Then we have Mrs. Jim Carter herself, Imelda Staunton (Yes Dolores Umbridge is married to him). Staunton played Alma Ritter, and to give you more familiarity, it’s the role Helen Mirren played in the film Hitchcock. Staunton is mostly Toby Jones’ coattail nominee, but to give her credit, she is a true supporting play to him in The Girl.

Remember 2006’s infamous Emmy nomination? Yes, thanks to Ellen Burstyn, a rule was ultimately made the following year about the screentime needed for supporting players to be eligible in this category. After her 14 second appearance in Mrs. Harris in 2006, she’s now back in the same category, now as Sigourney Weaver’s mother in Political Animals. She plays the level headed cool grandma, and in one of the episodes, she gets high with her grandson’s fiancé. If ever she wins for this, it will be a hundred times deserving.

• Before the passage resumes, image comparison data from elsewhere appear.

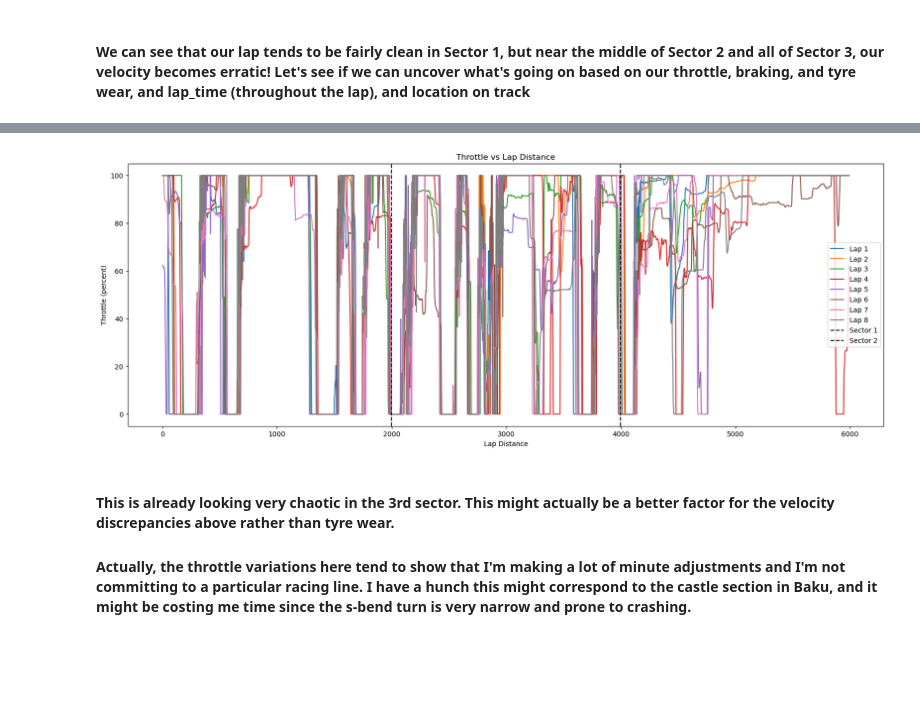
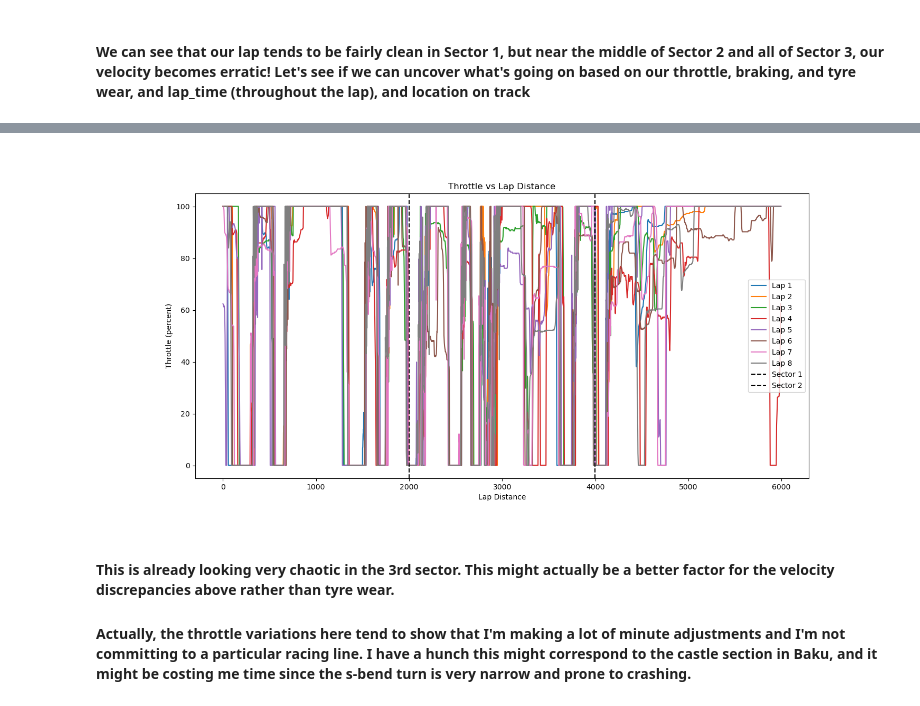
Before and after one commit to Mrugank-Upadhyay/Formula-1-Sim-Telemetry, a Jupyter notebook: practice-fp3-data-analysis.ipynb, the cells around one changed output, grey strips where cells are left out. Drawn from its saved outputs; the diff is of its cells as text; code cells hidden in the pictures; blank space fills up the shorter version.

```diff
--- a/practice-fp3-data-analysis.ipynb
+++ b/practice-fp3-data-analysis.ipynb
@@ -306,36 +307,36 @@ plt.show()
 # It's actually better to combine both throttle and braking into a single graph so
 # we get the full picture for acceleration and deceleration
 # First though, we'll take a look at the throttle only, over each lap
 # then we can focus on on throttle vs braking on a single lap
 
 
 throttle_per_lap = data_per_lap.copy()
 
 for lap_df in throttle_per_lap:
     lap_df["throttle"] = lap_df["throttle"].transform(lambda x: x * 100 if x <= 1.0 else x)
 
 ax = throttle_per_lap[0].plot(x="lap_distance",
                           # y = ["throttle", "brake"],
                           y="throttle",
                           title="Throttle vs Lap Distance",
                           # label = ["Lap 1 Throttle", "Lap 1 Brake"],
                           label="Lap 1",
-                          xlabel="Lap Distance", ylabel=f"Throttle (percent)", figsize=(20,7))
+                          xlabel="Lap Distance", ylabel=f"Throttle (percent)", figsize=(15,7))
 
 for lap_num, lap_data in enumerate(throttle_per_lap[1::]):
     lap_data.plot(x="lap_distance",
                           # y = ["throttle", "brake"],
                           y = "throttle",
                           title="Throttle vs Lap Distance",
                           # label = [f"Lap {lap_num} Throttle", f"Lap {lap_num} Brake"],
                           label=f"Lap {lap_num + 2}",
-                          xlabel="Lap Distance", ylabel=f"Throttle (percent)", figsize=(20,7), ax=ax)
+                          xlabel="Lap Distance", ylabel=f"Throttle (percent)", figsize=(15,7), ax=ax)
 plt.axvline(x=max_bin_index/3, color="black", linestyle="--", label="Sector 1")
 plt.axvline(x=max_bin_index/3 * 2, color="black", linestyle="--", label="Sector 2")
 plt.legend()
 plt.show()
 # %% [output]
-[figure, old version]
+[figure, new version]
 # %% [markdown]
 #### This is already looking very chaotic in the 3rd sector. This might actually be a better factor for the velocity discrepancies above rather than tyre wear.
 #### Actually, the throttle variations here tend to show that I'm making a lot of minute adjustments and I'm not committing to a particular racing line. I have a hunch this might correspond to the castle section in Baku, and it might be costing me time since the s-bend turn is very narrow and prone to crashing.
```
Also changed, not shown: parts of 7 cells of this notebook, 5 other files.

A surprising but should have been expected nominee this year is Charlotte Rampling for Restless. For one, she surprised us with her SAG nomination earlier this year. Then she was nominated for an Emmy this year as well. Playing the role of a woman who needed to change identities during the War, most of her scenes involve talking with daughter Michelle Dockery. It’s a stand out performance that is justifiably recognized, but I don’t see her winning for it.

Lastly, you have one of the actresses Emmys love to nominate: Alfre Woodard. Winning multiple Emmys in the past before, Woodard is once again recognized for her turn in Lifetime’s remake of Steel Magnolias. Hers is a role that actually stands out in the ensemble. Add the fact that she is Alfre Woodard, and that makes her an easy name to check here.

As for who’s going to win, it depends on who the Emmys like during the voting. If voters are in for a movie star, then no doubt, Ellen Burstyn can siphon the votes in here. Then one can never underestimate the Emmy’s admiration for Alfre Woodard, and in a scene stealing role such as this one, it’s no surprise if ever she ended up winning here. But ultimately, my prediction goes to Sarah Paulson who might end up being Asylum’s lone major win, and a way to recognize the series in the telefilm categories.

Prediction: Sarah Paulson, “American Horror Story: Asylum
Runner-Up: Alfre Woodard, “Steel Magnolias

Full Rankings:
1. Sarah Paulson, “American Horror Story: Asylum
2. Alfre Woodard, “Steel Magnolias
3. Ellen Burstyn, “Political Animals
4. Charlotte Rampling, “Restless
5. Imelda Staunton, “The Girl

If you like, you can follow me on Twitter: @nikowl